▶ WHAT IS NEEDED
Each line below with the string "slot" should be copied.

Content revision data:
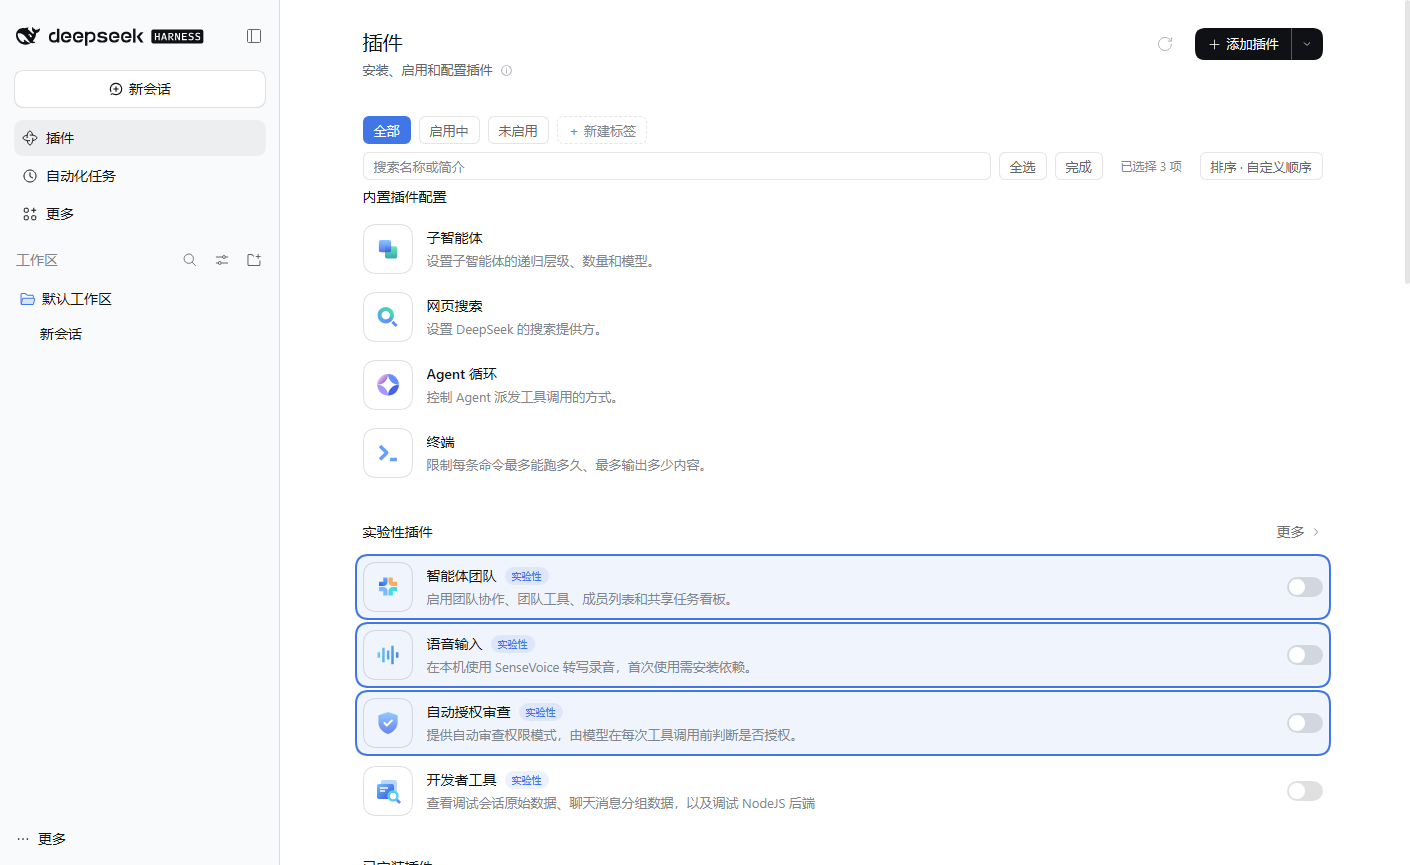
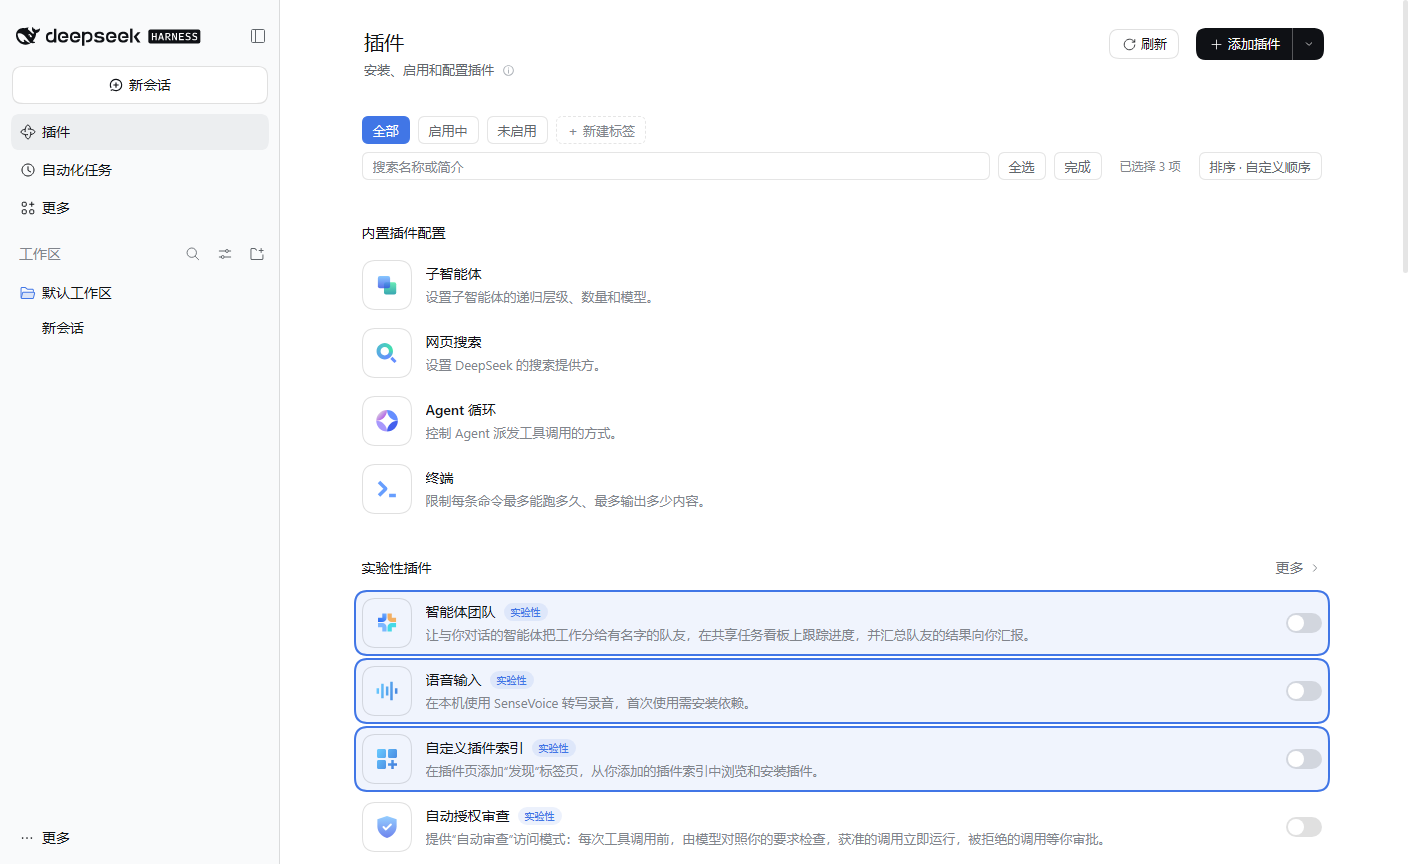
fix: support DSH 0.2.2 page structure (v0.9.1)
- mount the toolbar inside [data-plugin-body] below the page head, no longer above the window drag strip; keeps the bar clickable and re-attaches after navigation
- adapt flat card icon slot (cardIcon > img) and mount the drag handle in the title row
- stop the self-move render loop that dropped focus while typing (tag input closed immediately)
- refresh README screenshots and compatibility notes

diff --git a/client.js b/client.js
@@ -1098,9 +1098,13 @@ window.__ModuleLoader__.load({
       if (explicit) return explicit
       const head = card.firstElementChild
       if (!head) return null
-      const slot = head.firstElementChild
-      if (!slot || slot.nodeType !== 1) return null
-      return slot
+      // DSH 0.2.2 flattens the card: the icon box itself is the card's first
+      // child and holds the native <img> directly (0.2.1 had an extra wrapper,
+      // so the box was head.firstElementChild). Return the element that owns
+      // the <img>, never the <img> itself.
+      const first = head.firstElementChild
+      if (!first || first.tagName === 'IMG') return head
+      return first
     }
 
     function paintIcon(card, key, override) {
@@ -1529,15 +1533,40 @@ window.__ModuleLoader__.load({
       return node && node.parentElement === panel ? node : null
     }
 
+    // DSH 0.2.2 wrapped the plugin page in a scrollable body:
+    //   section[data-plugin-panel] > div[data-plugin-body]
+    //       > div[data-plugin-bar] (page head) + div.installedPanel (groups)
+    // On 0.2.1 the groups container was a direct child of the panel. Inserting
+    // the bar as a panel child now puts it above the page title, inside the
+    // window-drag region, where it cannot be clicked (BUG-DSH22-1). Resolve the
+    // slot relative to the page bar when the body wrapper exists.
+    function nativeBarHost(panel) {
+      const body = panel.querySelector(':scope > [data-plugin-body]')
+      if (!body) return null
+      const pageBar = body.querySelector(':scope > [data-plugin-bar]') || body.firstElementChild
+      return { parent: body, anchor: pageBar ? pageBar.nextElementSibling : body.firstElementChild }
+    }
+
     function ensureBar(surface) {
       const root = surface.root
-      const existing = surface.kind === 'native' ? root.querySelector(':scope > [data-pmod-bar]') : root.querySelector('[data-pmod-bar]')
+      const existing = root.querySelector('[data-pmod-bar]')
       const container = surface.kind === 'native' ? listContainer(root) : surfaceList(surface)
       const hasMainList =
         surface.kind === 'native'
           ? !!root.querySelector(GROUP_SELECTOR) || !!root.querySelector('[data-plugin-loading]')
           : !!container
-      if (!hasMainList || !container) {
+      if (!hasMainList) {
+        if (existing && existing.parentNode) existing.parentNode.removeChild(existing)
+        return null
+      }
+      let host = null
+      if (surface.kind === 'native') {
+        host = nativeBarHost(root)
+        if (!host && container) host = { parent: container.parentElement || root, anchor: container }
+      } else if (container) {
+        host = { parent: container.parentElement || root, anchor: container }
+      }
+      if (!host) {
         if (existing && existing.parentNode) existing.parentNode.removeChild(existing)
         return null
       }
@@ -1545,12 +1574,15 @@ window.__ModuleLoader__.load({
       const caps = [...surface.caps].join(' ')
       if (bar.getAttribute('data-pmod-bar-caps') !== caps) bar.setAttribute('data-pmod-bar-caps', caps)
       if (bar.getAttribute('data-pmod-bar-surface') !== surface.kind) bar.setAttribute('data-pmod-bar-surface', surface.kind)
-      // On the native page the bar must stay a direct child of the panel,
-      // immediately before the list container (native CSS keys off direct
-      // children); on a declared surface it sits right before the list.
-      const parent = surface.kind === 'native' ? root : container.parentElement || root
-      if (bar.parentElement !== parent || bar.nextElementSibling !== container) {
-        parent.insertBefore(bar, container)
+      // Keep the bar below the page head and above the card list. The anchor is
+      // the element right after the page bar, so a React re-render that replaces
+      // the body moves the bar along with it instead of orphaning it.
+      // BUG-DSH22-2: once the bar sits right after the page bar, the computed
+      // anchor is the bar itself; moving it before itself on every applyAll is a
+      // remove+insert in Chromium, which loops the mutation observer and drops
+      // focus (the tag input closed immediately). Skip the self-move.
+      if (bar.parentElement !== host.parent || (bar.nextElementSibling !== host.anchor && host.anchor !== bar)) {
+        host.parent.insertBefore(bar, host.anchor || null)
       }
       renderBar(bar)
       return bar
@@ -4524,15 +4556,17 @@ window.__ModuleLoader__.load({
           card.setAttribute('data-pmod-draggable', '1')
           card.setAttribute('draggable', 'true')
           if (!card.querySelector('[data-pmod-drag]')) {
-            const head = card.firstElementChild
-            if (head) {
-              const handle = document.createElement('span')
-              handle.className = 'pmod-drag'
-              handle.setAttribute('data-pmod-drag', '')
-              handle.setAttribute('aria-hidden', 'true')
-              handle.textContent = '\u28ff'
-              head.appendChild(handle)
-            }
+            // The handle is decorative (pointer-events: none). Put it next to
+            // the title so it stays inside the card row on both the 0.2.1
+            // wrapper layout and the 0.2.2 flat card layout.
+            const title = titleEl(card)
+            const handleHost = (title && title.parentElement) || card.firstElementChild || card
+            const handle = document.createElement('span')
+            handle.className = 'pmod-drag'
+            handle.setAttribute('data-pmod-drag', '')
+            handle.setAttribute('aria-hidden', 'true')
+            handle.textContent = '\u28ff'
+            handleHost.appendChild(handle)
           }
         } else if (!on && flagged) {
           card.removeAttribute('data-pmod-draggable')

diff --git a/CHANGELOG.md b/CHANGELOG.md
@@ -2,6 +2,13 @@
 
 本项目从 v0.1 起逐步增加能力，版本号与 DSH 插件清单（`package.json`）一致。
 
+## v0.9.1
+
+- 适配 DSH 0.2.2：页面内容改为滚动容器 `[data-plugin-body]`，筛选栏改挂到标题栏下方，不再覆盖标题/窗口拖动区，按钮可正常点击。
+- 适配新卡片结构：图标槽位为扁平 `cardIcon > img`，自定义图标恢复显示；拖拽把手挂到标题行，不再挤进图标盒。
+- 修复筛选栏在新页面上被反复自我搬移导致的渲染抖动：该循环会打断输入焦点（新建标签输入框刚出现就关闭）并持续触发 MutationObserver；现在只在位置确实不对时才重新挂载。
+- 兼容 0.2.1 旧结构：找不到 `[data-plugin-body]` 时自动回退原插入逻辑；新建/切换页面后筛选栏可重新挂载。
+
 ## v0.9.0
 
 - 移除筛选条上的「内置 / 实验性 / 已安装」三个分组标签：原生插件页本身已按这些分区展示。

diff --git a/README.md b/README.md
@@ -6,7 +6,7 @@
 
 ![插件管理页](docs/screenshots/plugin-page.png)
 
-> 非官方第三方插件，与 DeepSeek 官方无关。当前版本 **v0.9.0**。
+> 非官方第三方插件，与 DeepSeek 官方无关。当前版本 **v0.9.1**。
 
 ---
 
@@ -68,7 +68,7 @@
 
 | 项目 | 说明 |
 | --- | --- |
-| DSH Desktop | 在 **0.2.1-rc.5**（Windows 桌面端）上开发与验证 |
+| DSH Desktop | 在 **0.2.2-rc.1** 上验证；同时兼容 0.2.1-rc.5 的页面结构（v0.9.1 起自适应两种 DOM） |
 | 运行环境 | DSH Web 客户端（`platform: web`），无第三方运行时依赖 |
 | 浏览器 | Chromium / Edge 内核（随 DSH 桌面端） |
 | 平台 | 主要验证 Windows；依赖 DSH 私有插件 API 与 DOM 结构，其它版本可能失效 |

* * *

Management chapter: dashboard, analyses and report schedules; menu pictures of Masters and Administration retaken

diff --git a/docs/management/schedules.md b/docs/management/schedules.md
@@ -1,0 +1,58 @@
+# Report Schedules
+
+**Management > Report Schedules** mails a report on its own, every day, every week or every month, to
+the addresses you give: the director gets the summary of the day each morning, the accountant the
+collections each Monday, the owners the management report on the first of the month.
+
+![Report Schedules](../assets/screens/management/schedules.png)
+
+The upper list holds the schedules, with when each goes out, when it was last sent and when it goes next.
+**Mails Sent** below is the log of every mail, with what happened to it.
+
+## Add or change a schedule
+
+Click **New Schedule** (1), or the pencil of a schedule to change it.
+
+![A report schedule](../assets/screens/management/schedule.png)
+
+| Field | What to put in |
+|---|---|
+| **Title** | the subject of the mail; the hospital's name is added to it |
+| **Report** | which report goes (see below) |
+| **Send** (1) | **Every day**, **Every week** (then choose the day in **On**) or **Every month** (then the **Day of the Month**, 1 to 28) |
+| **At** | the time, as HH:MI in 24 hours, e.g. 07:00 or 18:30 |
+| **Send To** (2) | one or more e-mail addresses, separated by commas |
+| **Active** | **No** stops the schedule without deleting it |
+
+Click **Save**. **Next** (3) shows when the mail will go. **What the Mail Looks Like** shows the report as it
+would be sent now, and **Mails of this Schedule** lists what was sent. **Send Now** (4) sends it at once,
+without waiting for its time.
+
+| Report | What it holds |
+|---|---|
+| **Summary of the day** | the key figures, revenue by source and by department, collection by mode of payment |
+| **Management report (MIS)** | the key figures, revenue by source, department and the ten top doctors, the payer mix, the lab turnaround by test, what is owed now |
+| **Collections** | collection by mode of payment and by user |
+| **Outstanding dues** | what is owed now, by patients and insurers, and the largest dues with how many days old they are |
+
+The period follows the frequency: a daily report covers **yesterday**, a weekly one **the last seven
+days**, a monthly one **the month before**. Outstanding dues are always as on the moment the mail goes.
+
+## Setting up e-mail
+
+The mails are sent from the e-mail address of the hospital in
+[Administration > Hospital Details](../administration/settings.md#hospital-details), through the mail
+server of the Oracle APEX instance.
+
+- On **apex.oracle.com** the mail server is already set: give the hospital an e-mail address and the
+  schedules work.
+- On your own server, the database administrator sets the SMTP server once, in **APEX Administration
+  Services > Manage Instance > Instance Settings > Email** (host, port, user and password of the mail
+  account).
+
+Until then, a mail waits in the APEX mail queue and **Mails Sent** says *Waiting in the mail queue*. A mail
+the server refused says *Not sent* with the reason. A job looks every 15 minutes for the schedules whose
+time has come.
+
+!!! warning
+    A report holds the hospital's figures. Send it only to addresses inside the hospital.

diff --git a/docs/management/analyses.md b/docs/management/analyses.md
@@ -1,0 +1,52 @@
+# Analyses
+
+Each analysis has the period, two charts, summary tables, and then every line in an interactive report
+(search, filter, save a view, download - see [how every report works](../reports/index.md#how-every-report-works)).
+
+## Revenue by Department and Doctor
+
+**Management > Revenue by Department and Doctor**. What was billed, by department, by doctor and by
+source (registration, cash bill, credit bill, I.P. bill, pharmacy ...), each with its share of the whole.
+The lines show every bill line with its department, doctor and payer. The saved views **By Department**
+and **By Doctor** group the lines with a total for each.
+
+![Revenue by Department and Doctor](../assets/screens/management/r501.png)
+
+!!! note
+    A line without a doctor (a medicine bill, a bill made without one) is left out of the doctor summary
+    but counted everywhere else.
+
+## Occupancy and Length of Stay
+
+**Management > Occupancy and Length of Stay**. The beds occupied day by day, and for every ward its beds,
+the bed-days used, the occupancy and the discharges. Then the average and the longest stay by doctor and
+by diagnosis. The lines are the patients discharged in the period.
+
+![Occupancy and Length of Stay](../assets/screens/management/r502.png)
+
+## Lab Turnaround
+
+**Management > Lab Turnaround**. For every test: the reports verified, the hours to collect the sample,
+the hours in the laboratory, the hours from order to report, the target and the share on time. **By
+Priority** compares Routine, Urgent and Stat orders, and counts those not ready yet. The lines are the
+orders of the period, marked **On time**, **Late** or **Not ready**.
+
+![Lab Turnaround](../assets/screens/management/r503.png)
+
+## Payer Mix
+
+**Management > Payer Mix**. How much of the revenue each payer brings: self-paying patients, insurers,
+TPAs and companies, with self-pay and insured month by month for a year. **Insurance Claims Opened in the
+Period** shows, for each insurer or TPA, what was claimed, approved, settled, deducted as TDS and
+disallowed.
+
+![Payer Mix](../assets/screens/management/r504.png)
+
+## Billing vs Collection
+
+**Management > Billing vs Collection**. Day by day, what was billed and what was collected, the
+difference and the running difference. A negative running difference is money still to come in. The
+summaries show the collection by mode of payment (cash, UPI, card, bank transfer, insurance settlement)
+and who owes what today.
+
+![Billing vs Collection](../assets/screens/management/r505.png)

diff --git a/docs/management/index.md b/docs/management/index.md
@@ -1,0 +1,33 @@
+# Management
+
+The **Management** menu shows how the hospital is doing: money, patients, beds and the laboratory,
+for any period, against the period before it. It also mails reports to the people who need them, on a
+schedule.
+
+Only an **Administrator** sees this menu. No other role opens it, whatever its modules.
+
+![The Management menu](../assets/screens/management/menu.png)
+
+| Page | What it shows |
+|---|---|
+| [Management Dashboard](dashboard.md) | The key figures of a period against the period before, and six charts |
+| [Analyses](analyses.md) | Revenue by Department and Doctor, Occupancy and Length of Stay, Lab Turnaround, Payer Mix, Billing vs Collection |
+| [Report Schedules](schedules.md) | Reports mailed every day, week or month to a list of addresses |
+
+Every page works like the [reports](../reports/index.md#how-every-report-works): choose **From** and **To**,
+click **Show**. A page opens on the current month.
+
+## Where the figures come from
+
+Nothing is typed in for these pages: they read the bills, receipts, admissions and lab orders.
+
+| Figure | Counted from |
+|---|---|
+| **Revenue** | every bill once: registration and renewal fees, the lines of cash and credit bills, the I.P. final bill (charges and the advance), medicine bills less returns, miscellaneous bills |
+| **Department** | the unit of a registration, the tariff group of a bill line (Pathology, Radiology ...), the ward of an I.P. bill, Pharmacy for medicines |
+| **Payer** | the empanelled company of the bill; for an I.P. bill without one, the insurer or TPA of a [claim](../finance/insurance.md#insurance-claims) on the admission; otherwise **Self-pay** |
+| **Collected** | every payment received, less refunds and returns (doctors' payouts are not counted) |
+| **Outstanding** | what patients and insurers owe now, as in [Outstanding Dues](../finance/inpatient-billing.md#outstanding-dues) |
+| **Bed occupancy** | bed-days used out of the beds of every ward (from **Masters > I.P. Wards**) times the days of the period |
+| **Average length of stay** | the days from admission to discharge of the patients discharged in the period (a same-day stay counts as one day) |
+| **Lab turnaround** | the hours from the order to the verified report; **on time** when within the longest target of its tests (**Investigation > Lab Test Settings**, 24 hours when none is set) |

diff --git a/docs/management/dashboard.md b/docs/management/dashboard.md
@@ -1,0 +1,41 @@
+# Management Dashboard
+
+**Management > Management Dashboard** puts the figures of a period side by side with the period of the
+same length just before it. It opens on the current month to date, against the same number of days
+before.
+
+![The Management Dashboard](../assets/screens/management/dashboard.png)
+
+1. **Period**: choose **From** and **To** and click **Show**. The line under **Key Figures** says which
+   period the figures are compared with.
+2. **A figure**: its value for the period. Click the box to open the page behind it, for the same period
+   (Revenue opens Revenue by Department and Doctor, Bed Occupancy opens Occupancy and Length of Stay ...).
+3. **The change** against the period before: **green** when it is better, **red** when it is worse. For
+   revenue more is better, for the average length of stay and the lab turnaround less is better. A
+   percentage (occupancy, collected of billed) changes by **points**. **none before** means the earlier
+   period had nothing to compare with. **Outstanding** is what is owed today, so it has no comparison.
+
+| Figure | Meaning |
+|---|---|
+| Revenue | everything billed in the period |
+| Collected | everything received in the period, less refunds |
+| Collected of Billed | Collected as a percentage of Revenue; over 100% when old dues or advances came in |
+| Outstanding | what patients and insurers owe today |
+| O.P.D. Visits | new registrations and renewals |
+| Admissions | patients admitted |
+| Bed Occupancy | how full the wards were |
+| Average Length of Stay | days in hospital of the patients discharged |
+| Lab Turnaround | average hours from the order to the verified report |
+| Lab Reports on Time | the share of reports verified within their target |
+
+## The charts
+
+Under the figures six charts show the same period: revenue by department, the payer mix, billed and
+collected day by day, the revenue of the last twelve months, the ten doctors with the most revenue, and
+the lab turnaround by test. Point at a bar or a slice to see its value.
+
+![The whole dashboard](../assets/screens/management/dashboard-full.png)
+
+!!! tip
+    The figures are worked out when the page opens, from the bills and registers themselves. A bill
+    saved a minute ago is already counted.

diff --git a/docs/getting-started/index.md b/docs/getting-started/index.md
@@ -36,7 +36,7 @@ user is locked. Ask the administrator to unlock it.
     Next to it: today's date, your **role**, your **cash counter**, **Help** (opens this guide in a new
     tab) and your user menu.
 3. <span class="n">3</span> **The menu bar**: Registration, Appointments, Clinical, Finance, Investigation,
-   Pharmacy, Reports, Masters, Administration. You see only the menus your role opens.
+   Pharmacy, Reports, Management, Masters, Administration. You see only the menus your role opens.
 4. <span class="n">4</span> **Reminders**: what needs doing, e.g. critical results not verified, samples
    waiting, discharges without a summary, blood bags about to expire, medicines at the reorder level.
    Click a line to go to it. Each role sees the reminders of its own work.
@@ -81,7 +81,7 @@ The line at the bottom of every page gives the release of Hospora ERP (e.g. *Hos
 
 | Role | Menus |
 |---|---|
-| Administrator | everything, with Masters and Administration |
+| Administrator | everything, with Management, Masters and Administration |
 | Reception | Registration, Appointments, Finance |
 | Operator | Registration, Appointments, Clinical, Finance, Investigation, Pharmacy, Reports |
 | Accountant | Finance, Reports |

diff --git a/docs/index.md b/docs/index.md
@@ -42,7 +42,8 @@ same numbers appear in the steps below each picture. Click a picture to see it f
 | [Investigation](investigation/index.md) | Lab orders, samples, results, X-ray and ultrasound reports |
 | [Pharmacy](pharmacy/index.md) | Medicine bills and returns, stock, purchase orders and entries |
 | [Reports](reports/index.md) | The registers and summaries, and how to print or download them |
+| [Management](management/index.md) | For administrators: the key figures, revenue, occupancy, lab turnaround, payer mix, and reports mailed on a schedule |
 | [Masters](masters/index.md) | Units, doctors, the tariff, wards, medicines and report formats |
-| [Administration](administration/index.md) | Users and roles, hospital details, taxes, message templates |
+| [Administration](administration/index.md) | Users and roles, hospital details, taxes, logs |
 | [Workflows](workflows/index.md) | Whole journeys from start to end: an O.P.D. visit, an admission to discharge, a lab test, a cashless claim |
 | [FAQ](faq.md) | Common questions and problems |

▶ RESULT FOR THIS EXERCISE
- adapt flat card icon slot (cardIcon > img) and mount the drag handle in the title row
-      const slot = head.firstElementChild
-      if (!slot || slot.nodeType !== 1) return null
-      return slot
+    // slot relative to the page bar when the body wrapper exists.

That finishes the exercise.